A fire and rescue service is among organisations that have pledged to tackle work related cancer.
Essex Fire and Rescue Service is taking part in the No Time to Lose campaign launched by IOSH, the chartered body for health and safety professionals, in support of World Cancer Day on February 4th.
Dave Bill, director of prevention, protection and response at the service, said: “As our employees continue to extend their working life, we know it is more important than ever to support healthy ageing and a sustainable workforce.
“It is both our legal and moral obligation to educate and train our staff in the risks associated with exposure to known and unknown carcinogens, particularly in the context of an emergency incident environment.”
Organisations in Montenegro and Trinidad also signed up in support of the campaign.
Kalamper, based in Montenegro, has operations in tourism, catering, petroleum products, real estate, construction and transport.
Elvir Kalamperovic, co-founder of Kalamper, said: “Kalamper Ltd actively spreads the IOSH message to our employers and to our sub-contractors.

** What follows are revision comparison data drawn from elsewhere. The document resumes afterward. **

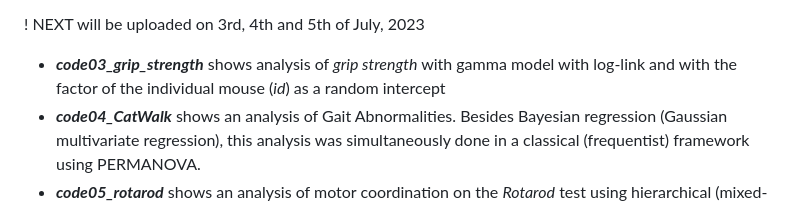
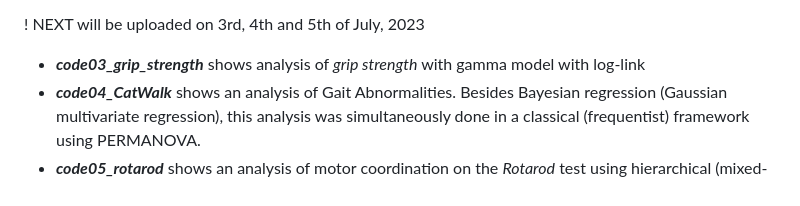
Before and after one commit to filip-tichanek/edaravonSCA1, a Markdown page: README.md, the part around the change. Rendered like a GitHub page.

```diff
--- a/README.md
+++ b/README.md
@@ -14,7 +14,7 @@ The following codes are shown:
 - [***code02_behav***](https://rpubs.com/filip_tichanek/edaSCA_code02) shows an analysis of emotional-related behavioural indicators using  *Forced swim*, *sucrose preference* and *Open field* tests. The analysis of the 1st outcome (*Forced swim*) **provides a detailed guide** on how to interpret the outputs of Bayesian diagnostics, *posterior predictive check* as well as resulting posterior distributions. Thus, reading this will help to understand the next codes. Models were fitted either with Gaussian, gamma (with log-link, only-positive right-tailed outcomes) or beta (logit-link, continuous proportions/probabilities) likelihood distribution
 
 ! NEXT will be uploaded on 3rd, 4th and 5th of July, 2023
-- ***code03_grip_strength*** shows analysis of *grip strength* with gamma model with log-link and with the factor of the individual mouse (*id*) as a random intercept
+- ***code03_grip_strength*** shows analysis of *grip strength* with gamma model with log-link
 - ***code04_CatWalk*** shows an analysis of Gait Abnormalities. Besides Bayesian regression (Gaussian multivariate regression), this analysis was simultaneously done in a classical (frequentist) framework using PERMANOVA.
 - ***code05_rotarod*** shows an analysis of motor coordination on the *Rotarod* test using hierarchical (mixed-effects) Bayesian Gamma (log-linked) regression
 - ***code06_T_maze*** shows analysis of cognition (learning and cognitive flexibility) in *T-maze*. The summarized results are analysed as univariate outcomes via beta-binomial regression
```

“We are doing all we can to improve the health and wellbeing of all those who work in our industry. Raising awareness of occupational cancer will make the construction industry healthier.”

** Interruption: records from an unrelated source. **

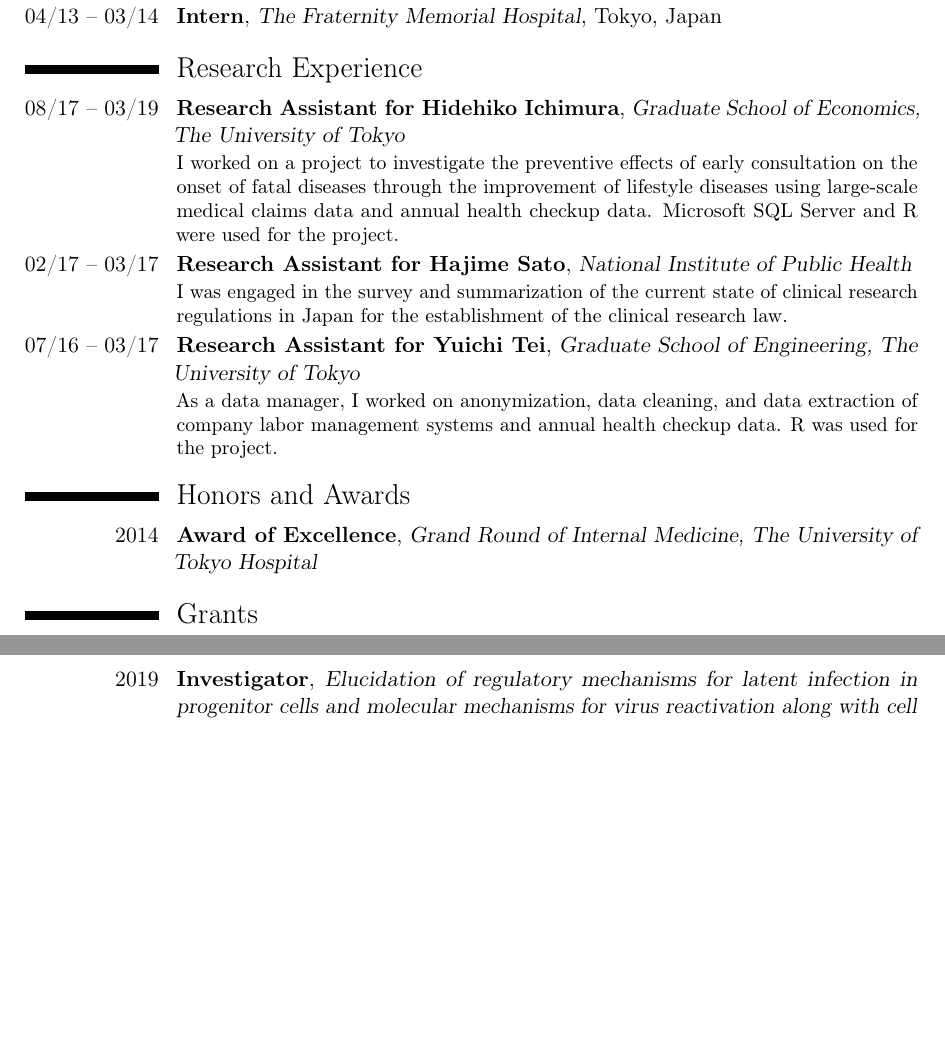
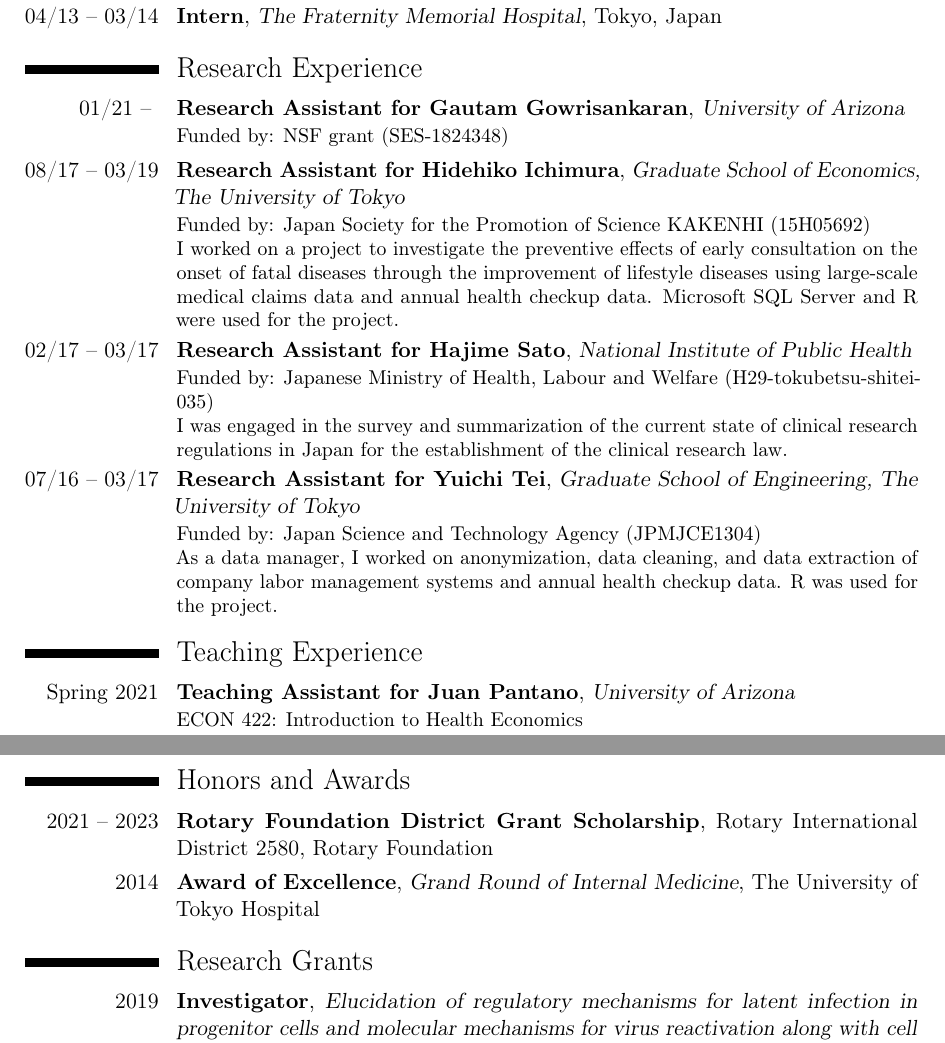
Before and after one commit to harakonan/research-public, a LaTeX CV (CV/CV_KH.tex): two parts of pages 2 and 3 of 3, joined at a grey line, cut so that both start at the same text, the shorter picture padded with empty space. Compiled offline with pdfLaTeX.

Commit message:
[UPDATE] CV

```diff
--- a/CV/CV_KH.tex
+++ b/CV/CV_KH.tex
@@ -30,10 +30,10 @@
 % personal data
 \name{Konan}{Hara}
 \title{Curriculum Vitae}                               % optional, remove / comment the line if not wanted
-\address{1130 E. Helen St.}{Tucson, AZ 85721}{}% optional, remove / comment the line if not wanted; the "postcode city" and "country" arguments can be omitted or provided empty
-% \phone[mobile]{+81 90-8507-1062}                   % optional, remove / comment the line if not wanted; the optional "type" of the phone can be "mobile" (default), "fixed" or "fax"
-% \phone[fixed]{+81 3-5841-5543}
-%\phone[fax]{+81 3-5841-3303}
+\address{1130 E. Helen Street}{McClelland Hall 401}{Tucson, AZ 85721-0108}% optional, remove / comment the line if not wanted; the "postcode city" and "country" arguments can be omitted or provided empty
+\phone[mobile]{+1 (520) 475-9257}                   % optional, remove / comment the line if not wanted; the optional "type" of the phone can be "mobile" (default), "fixed" or "fax"
+\phone[fixed]{+1 (520) 621-6224}
+\phone[fax]{+1 (520) 626-4623}
 \email{harakonan@email.arizona.edu}                               % optional, remove / comment the line if not wanted
 %\homepage{www.johndoe.com}                         % optional, remove / comment the line if not wanted
 %\social[linkedin]{john.doe}                        % optional, remove / comment the line if not wanted
@@ -101,14 +101,20 @@
 \cventry{04/13 -- 03/14}{Intern}{The Fraternity Memorial Hospital}{Tokyo}{Japan}{}
 
 \section{Research Experience}
-\cventry{08/17 -- 03/19}{Research Assistant for Hidehiko Ichimura}{Graduate School of Economics, The University of Tokyo}{}{}{I worked on a project to investigate the preventive effects of early consultation on the onset of fatal diseases through the improvement of lifestyle diseases using large-scale medical claims data and annual health checkup data. Microsoft SQL Server and R were used for the project.}
-\cventry{02/17 -- 03/17}{Research Assistant for Hajime Sato}{National Institute of Public Health}{}{}{I was engaged in the survey and summarization of the current state of clinical research regulations in Japan for the establishment of the clinical research law.}
-\cventry{07/16 -- 03/17}{Research Assistant for Yuichi Tei}{Graduate School of Engineering, The University of Tokyo}{}{}{As a data manager, I worked on anonymization, data cleaning, and data extraction of company labor management systems and annual health checkup data. R was used for the project.}
+\cventry{01/21 -- }{Research Assistant for Gautam Gowrisankaran}{University of Arizona}{}{}{Funded by: NSF grant (SES-1824348)}
+\cventry{08/17 -- 03/19}{Research Assistant for Hidehiko Ichimura}{Graduate School of Economics, The University of Tokyo}{}{}{Funded by: Japan Society for the Promotion of Science KAKENHI (15H05692)\\I worked on a project to investigate the preventive effects of early consultation on the onset of fatal diseases through the improvement of lifestyle diseases using large-scale medical claims data and annual health checkup data. Microsoft SQL Server and R were used for the project.}
+\cventry{02/17 -- 03/17}{Research Assistant for Hajime Sato}{National Institute of Public Health}{}{}{Funded by: Japanese Ministry of Health, Labour and Welfare (H29-tokubetsu-shitei-035)\\I was engaged in the survey and summarization of the current state of clinical research regulations in Japan for the establishment of the clinical research law.}
+\cventry{07/16 -- 03/17}{Research Assistant for Yuichi Tei}{Graduate School of Engineering, The University of Tokyo}{}{}{Funded by: Japan Science and Technology Agency (JPMJCE1304)\\As a data manager, I worked on anonymization, data cleaning, and data extraction of company labor management systems and annual health checkup data. R was used for the project.}
+
+\section{Teaching Experience}
+\cventry{Spring 2021}{Teaching Assistant for Juan Pantano}{University of Arizona}{}{}{ECON 422: Introduction to Health Economics}
+
 
 \section{Honors and Awards}
-\cventry{2014}{Award of Excellence}{Grand Round of Internal Medicine, The University of Tokyo Hospital}{}{}{}
+\cventry{2021 -- 2023}{Rotary Foundation District Grant Scholarship}{}{Rotary International District 2580, Rotary Foundation}{}{}
+\cventry{2014}{Award of Excellence}{Grand Round of Internal Medicine}{The University of Tokyo Hospital}{}{}
 
-\section{Grants}
+\section{Research Grants}
 \cventry{2019}{Investigator}{Elucidation of regulatory mechanisms for latent infection in progenitor cells and molecular mechanisms for virus reactivation along with cell differentiation (PI: Ayumi Taguchi)}{Japan Agency for Medical Research and Development (AMED)}{}{We conducted two projects that explore the application of statistical models that have rarely used in the domain but are considered to be useful theoretically to clinical data: (1) we applied a statistical method for panel data from a semi-Markov process to predict the prognosis of cervical intraepithelial neoplasia according to the genotypes of high-risk human papillomavirus; (2) we applied survival analysis considering competing risks, time-dependent covariates, and interaction terms for exploring the heterogeneous impact of cytomegalovirus reactivation on non-relapse mortality in hematopoietic stem cell transplantation.}
 
 % \section{Dissertation}
```
Also changed, not shown: CV/CV_KH.pdf, CV/CV_KH.tex (2 more changed lines).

HHSL is a training consultancy based in Trinidad, specialising in the offshore industry. Its managing director, Captain H Anthony Vieira, said: “We believe we are an ideal medium to raise awareness about the campaign and work-related cancers, due to the large numbers of people we engage.
“We hope that clients and delegates will use this vital information available to them to assess their own organisation and processes, and that they will implement stringent action plans with the applicable controls to reduce the associated risks.”
Each year World Cancer Day unites the world’s population in the fight against cancer. It aims to save millions of preventable deaths each year by raising awareness and education about the disease, pressing governments and individuals across the world to take action.
About 8.8 million people die from cancer worldwide every year, 742,000 of those from an occupational cancer.